In a world where hackers relentlessly prey on healthcare providers, and cryptocurrency becomes synonymous with ransom, AI rises to the challenge to help ransomware victims fight back. In part 1 of the AI fights back series: Halt, Quo Vadis? (Who Goes There?) we examined vulnerabilities that allow nefarious hackers to penetrate healthcare institutions and the treasure troves of sensitive and broad clinical and financial patient data that they store. In part 2, we will explore battleground protocols and a new weapon (AI) to be used in the fight against hackers.
In a world where hackers relentlessly prey on healthcare providers, and cryptocurrency becomes synonymous with ransom, AI rises to the challenge to help ransomware victims fight back.
Ceci n’est pas une pipe (This is not a pipe): OCR (Optical Character Recognition) progress and pitfalls for healthcare
Recognizing objects and patterns in medical images or documents can be fraught with misinterpretation and errors. Distinguishing the meaning of words that are represented by pixels can be even more challenging because words must be first identified, then processed, then understood with the right context and knowledge of that word. While OCR (Optical Character Recognition) has come a long way since Ray Kurzweil’s OCR computer program in the 1970s, it will take continuous improvement in Artificial intelligence (AI) and Machine learning (ML) to advance this technology further.
In the 1984 Joe Dante film Gremlins, a cute and gentle creature can turn into a nightmarish monster if you don’t precisely follow the care instructions.

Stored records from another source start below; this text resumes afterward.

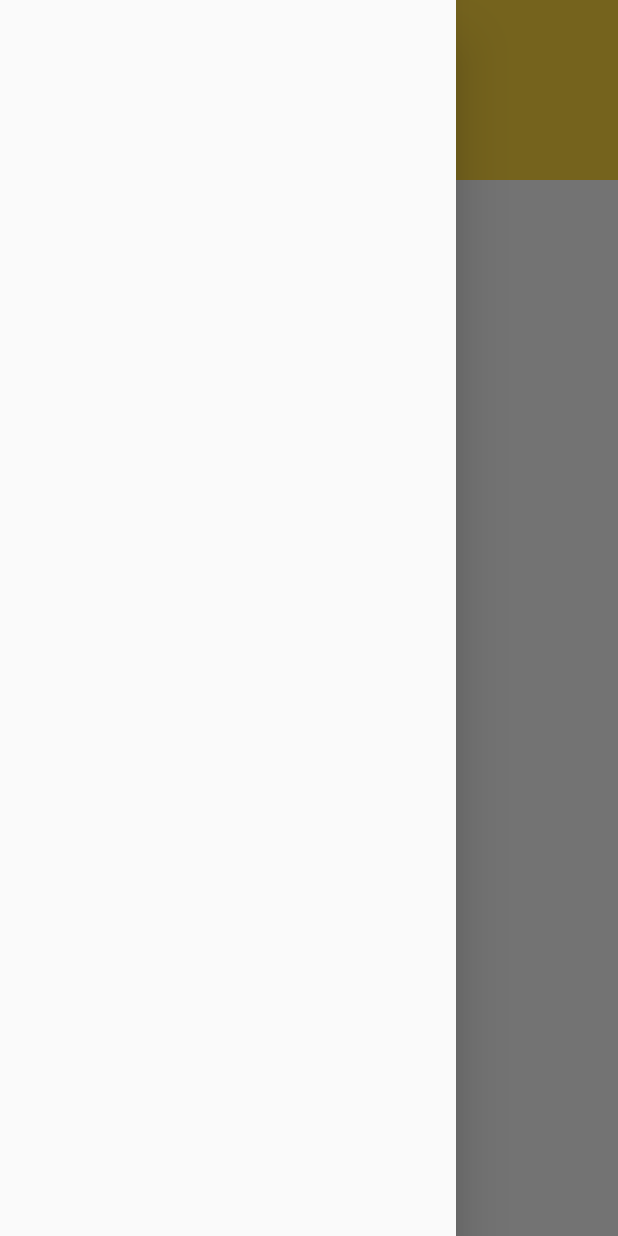
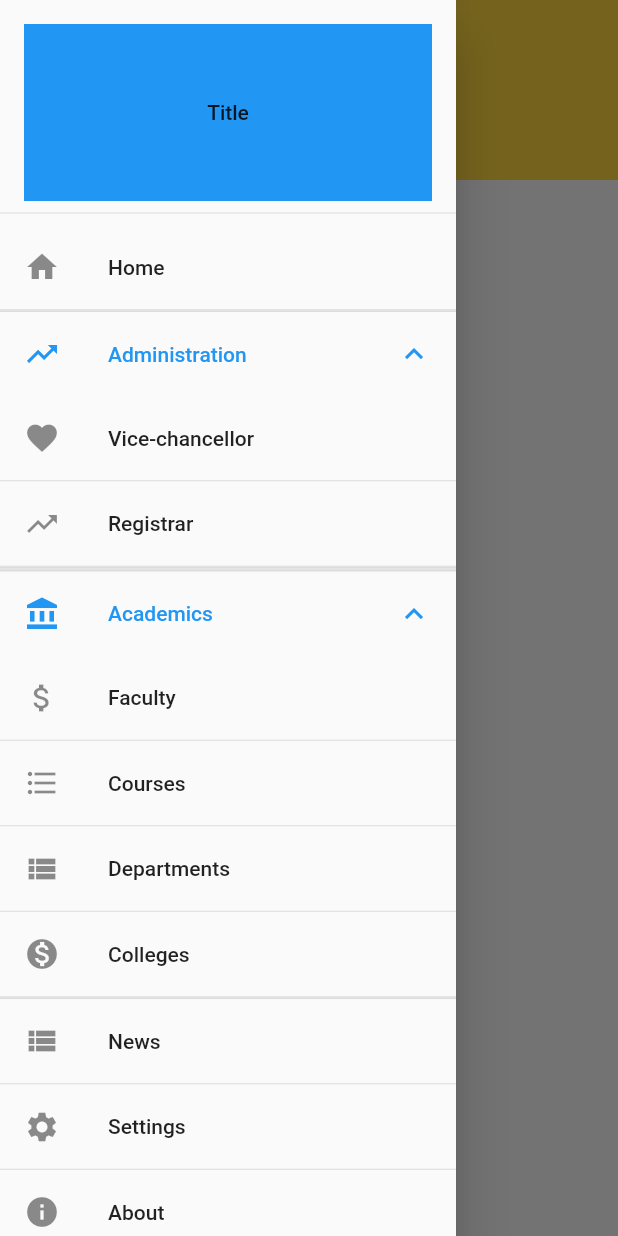
Before and after one commit to devking2020/kakatiyauni, a Flutter app: the screen it shows after launch, with the side drawer open, on a phone screen of 412 x 824 dp. Run offline on Flutter 3.47's test engine with Material 2 defaults, Android fonts, the phone set to English and light mode, and no system bars.

Commit message:
Some changes

```diff
--- /dev/null
+++ b/lib/viewmodels/appdatamodel.dart
@@ -0,0 +1,11 @@
+class AppDataModel {
+
+  static final AppDataModel _model = new AppDataModel._internal();
+
+    factory AppDataModel() {
+      return _model;
+    }
+
+    AppDataModel._internal();
+
+}
--- a/lib/views/app.dart
+++ b/lib/views/app.dart
@@ -1,4 +1,6 @@
 import 'package:flutter/material.dart';
+import 'package:kakatiyauni/views/mainmenu.dart';
+
 
 class KakatiyaUniApp extends StatelessWidget {
   // This widget is the root of your application.
@@ -29,7 +31,7 @@ class _HomePageState extends State<HomePage> {
   @override
   Widget build(BuildContext context) {
     return Scaffold(
-        drawer: Drawer(),
+        drawer: MainMenu(),
         body: CustomScrollView(
 
           slivers: <Widget>[
--- /dev/null
+++ b/lib/views/base.dart
@@ -0,0 +1,30 @@
+
+import 'package:flutter/material.dart';
+import 'package:kakatiyauni/views/mainmenu.dart';
+
+class BasePage extends StatefulWidget {
+  final Widget widget1;
+  BasePage({this.widget1});
+
+  @override
+  _BasePageState createState() => _BasePageState(widget1);
+}
+
+//ListTile.divideTiles(
+class _BasePageState extends State<BasePage> {
+   Widget widget1;
+  _BasePageState(Widget widget)
+  {
+    this.widget1 = widget;
+  }
+  @override
+  Widget build(BuildContext context) {
+
+    return new Scaffold(
+      appBar: AppBar(actions: <Widget>[], title: const Text("title1"),),
+      drawer: MainMenu(),
+      body: widget1,
+    );
+
+  }
+}
--- /dev/null
+++ b/lib/views/courses.dart
@@ -0,0 +1,19 @@
+
+import 'package:flutter/material.dart';
+import 'package:kakatiyauni/views/base.dart';
+
+class CoursesPage extends StatefulWidget {
+  CoursesPage();
+
+  @override
+  _CoursesPageState createState() => _CoursesPageState();
+}
+
+class _CoursesPageState extends State<CoursesPage> {
+  @override
+  Widget build(BuildContext context) {
+
+    var widget = new Container(child: const Text("Courses"),);
+    return BasePage(widget1: widget);
+  }
+}
--- /dev/null
+++ b/lib/views/mainmenu.dart
@@ -0,0 +1,110 @@
+import 'package:flutter/material.dart';
+import 'package:kakatiyauni/viewmodels/appdatamodel.dart';
+import 'package:kakatiyauni/views/courses.dart';
+
+class MainMenu extends StatefulWidget {
+  MainMenu();
+
+  @override
+  _MainMenuState createState() => _MainMenuState();
+}
+
+//ListTile.divideTiles(
+class _MainMenuState extends State<MainMenu> {
+  @override
+  Widget build(BuildContext context) {
+    var model = AppDataModel();
+
+    return new Drawer(
+        child: new ListView(
+      padding: EdgeInsets.zero,
+      children: <Widget>[
+        new Container(
+            height: 150,
+            child: new DrawerHeader(
+                child: InkWell(
+              onTap: () {
+                setState(() {});
+              },
+              child: Container(
+                padding: EdgeInsets.symmetric(vertical: 10),
+                alignment: Alignment.center,
+                child: const Text("Title"),
+                decoration:
+                    new BoxDecoration(color: Theme.of(context).accentColor),
+                // margin: EdgeInsets.all(0.0),
+                //padding: EdgeInsets.all(0.0),
+              ),
+            ))),
+        ListTile(
+          leading: Icon(Icons.home),
+          title: Text('Home'),
+        ),
+        new Divider(height: 1),
+        ExpansionTile(
+          initiallyExpanded: true,
+          leading: Icon(Icons.trending_up),
+          title: Text("Administration"),
+          children: <Widget>[
+            ListTile(
+              leading: Icon(Icons.favorite),
+              title: Text('Vice-chancellor'),
+            ),
+            new Divider(height: 1),
+            ListTile(
+              leading: Icon(Icons.trending_up),
+              title: Text('Registrar'),
+            ),
+            new Divider(height: 1),
+          ],
+        ),
+
+        new Divider(height: 1),
+        ExpansionTile(
+          initiallyExpanded: true,
+          leading: Icon(Icons.account_balance),
+          title: Text("Academics"),
+          children: <Widget>[
+            ListTile(
+              leading: Icon(Icons.attach_money),
+              title: Text('Faculty'),
+            ),
+            new Divider(height: 1),
+            ListTile(
+              leading: Icon(Icons.format_list_bulleted),
+              title: Text('Courses'),
+              onTap: ()=> Navigator.pushReplacement(context, new MaterialPageRoute(builder: (BuildContext context)=> CoursesPage())),
+            ),
+            new Divider(height: 1),
+            ListTile(
+              leading: Icon(Icons.view_list),
+              title: Text('Departments'),
+            ),
+            new Divider(height: 1),
+            ListTile(
+              leading: Icon(Icons.monetization_on),
+              title: Text('Colleges'),
+            ),
+            new Divider(height: 1),
+          ],
+        ),
+        ListTile(
+          leading: Icon(Icons.view_list),
+          title: Text('News'),
+        ),
+        new Divider(height: 1),
+        ListTile(
+          leading: Icon(Icons.settings),
+          title: Text('Settings'),
+        ),
+        new Divider(height: 1),
+        ListTile(
+          leading: Icon(Icons.info),
+          title: Text('About'),
+        ),
+        new Divider(height: 1),
+      ],
+    ) //end listview
+        ); //end Drawar
+  }
+}
```
Also changed, not shown: lib/views/admin.dart (added), lib/views/colleges.dart (added), lib/views/departments.dart (added), lib/views/faculty.dart (added), 1 other file.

Training a healthcare AI algorithm, although not quite as dramatic, can give its creators cold sweats nonetheless.
While Speech Recognition was a definite and necessary building block that made Natural Language Processing (NLP) ultimately possible, equating it with NLP is like comparing a 1921 Model T Ford with a 2021 model, self-driving Tesla.